skip navigation

End-of-life notice: American Legal Ethics Library

As of March 1, 2013, the Legal Information Institute is no longer maintaining the information in the American Legal Ethics Library. It is no longer possible for us to maintain it at a level of completeness and accuracy given its staffing needs. It is very possible that we will revive it at a future time. At this point, it is in need of a complete technological renovation and reworking of the "correspondent firm" model which successfully sustained it for many years.

Many people have contributed time and effort to the project over the years, and we would like to thank them. In particular, Roger Cramton and Peter Martin not only conceived ALEL but gave much of their own labor to it. We are also grateful to Brad Wendel for his editorial contributions, to Brian Toohey and all at Jones Day for their efforts, and to all of our correspondents and contributors. Thank you.

We regret any inconvenience.

Some portions of the collection may already be severely out of date, so please be cautious in your use of this material.

District of Columbia Rules of Professional Conduct

Comment - Rule 4.3

[1] An unrepresented person, particularly one not experienced in dealing with legal matters, might assume that a lawyer will provide disinterested advice concerning the law even when the lawyer represents a client. In dealing personally with any unrepresented third party on behalf of the lawyer's client, a lawyer must take great care not to exploit these assumptions. See D.C. Bar Legal Ethics Committee Opinion 321.

[2] The rule distinguishes between situations involving unrepresented third parties whose interests may be adverse to those of the lawyer's client and those in which the third party's interests are not in conflict with the client's. In the former situation, the possibility of the lawyer's compromising the unrepresented person's interests is so great that the rule prohibits the giving of any advice, apart from the advice that the unrepresented person obtain counsel. A lawyer is free to give advice to unrepresented persons whose interests are not in conflict with those of the lawyer's client, but only if it is made clear that the lawyer is acting in the interests of the client. Thus the lawyer should not represent to such persons, either expressly or implicitly, that the lawyer is disinterested. Furthermore, if it becomes apparent that the unrepresented person misunderstands the lawyer's role in the matter, the lawyer must take whatever reasonable, affirmative steps are necessary to correct the misunderstanding.

[3] This rule does not prohibit a lawyer from negotiating the terms of a transaction or settling a dispute with an unrepresented person.
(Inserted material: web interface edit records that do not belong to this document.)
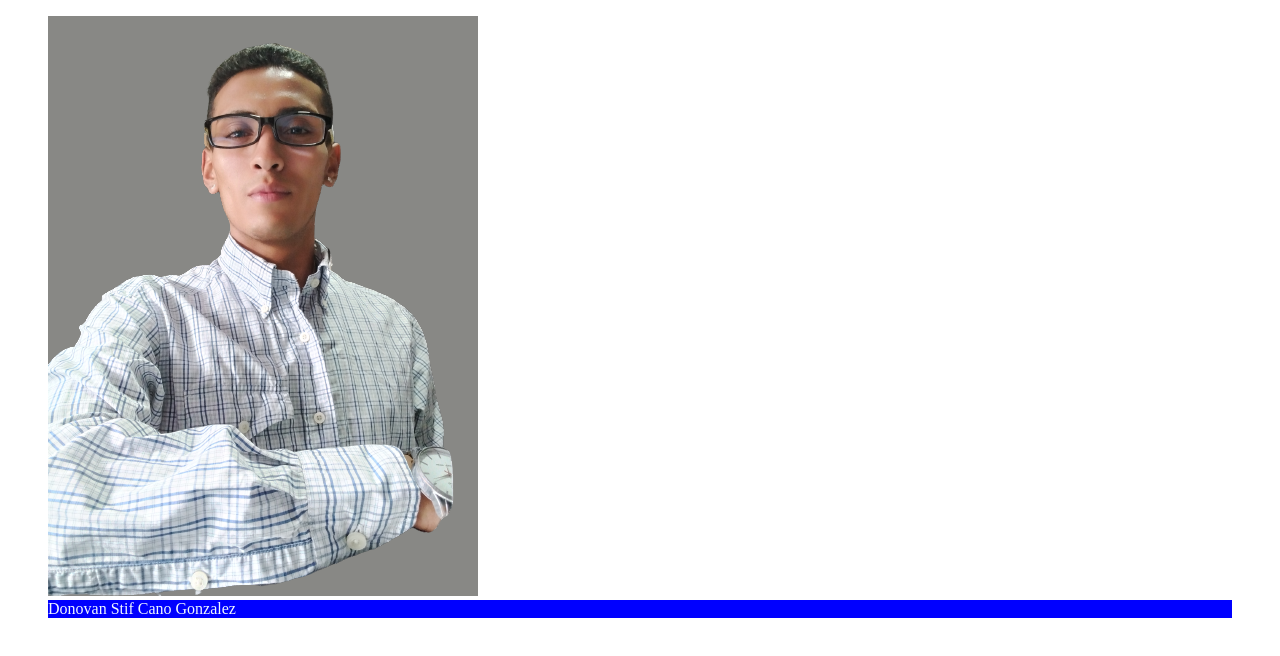
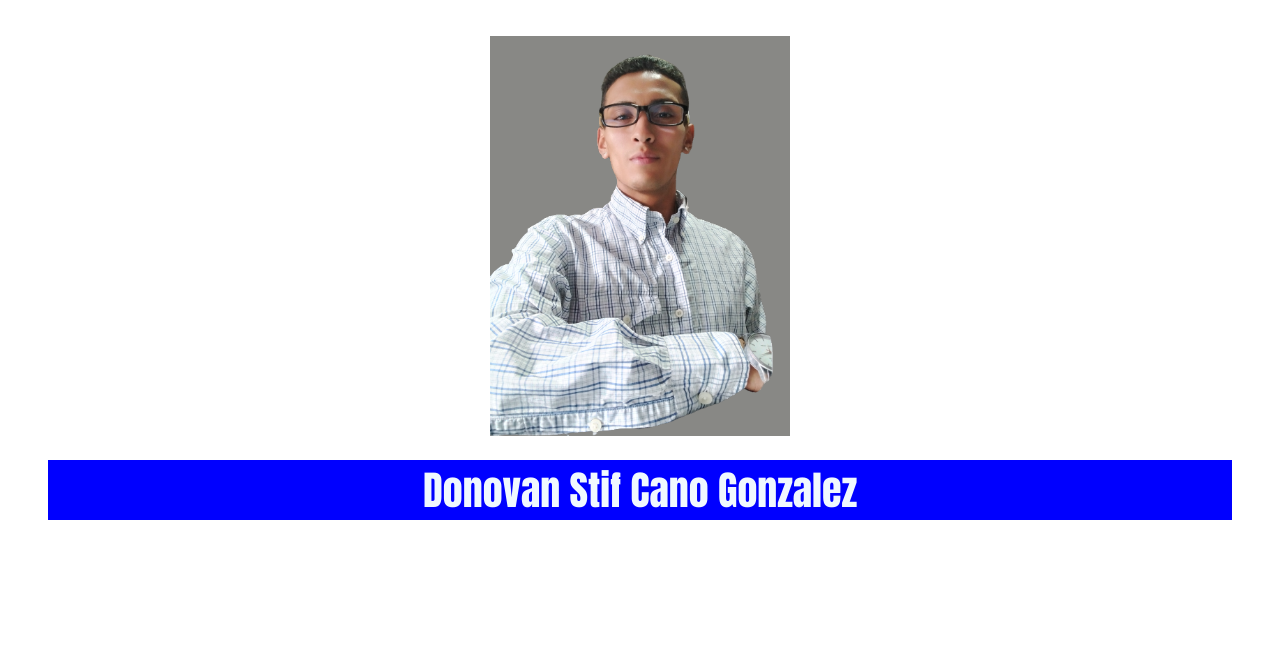
Before and after one commit to DonHack77/bit07me, a plain HTML site: page docs/index.html in a window 1280 px wide. Drawn offline with Linux system fonts and the light colour scheme.

Commit message:
Ajustar estilos

```diff
--- a/docs/css/main.css
+++ b/docs/css/main.css
@@ -1,4 +1,18 @@
-.name1{
-    color: aliceblue;
-    background-color: blue;
+.name1 {
+  border: 10px;
+  color: aliceblue;
+  background-color: blue;
+  font-weight: bold;
+  font-size: 40px;
+  font-family: Impact, Haettenschweiler, "Arial Narrow Bold", sans-serif;
 }
+
+.img {
+  margin: 20px;
+  width: 300px;
+  height: 400px;
+}
+
+.centrar {
+  text-align: center;
+}
--- a/docs/index.html
+++ b/docs/index.html
@@ -8,8 +8,8 @@
     <title>Donovan Cano</title>
   </head>
   <body>
-    <figure>
-      <img src="./img/me.png" alt="Foto del desarollador" />
+    <figure class="centrar">
+      <img class="img" src="./img/me.png" alt="Foto del desarollador" />
       <figcaption class="name1">Donovan Stif Cano Gonzalez</figcaption>
     </figure>
 
```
So long as the lawyer has explained that the lawyer represents an adverse party and is not representing the person, the lawyer may inform the person of the terms on which the lawyer's client will enter into an agreement or settle a matter, prepare documents that require the person's signature and explain the lawyer's own view of the meaning of the document or the lawyer's view of the underlying legal obligations.

[4] This rule is not intended to restrict in any way law enforcement efforts by government lawyers that are consistent with constitutional requirements and applicable federal law.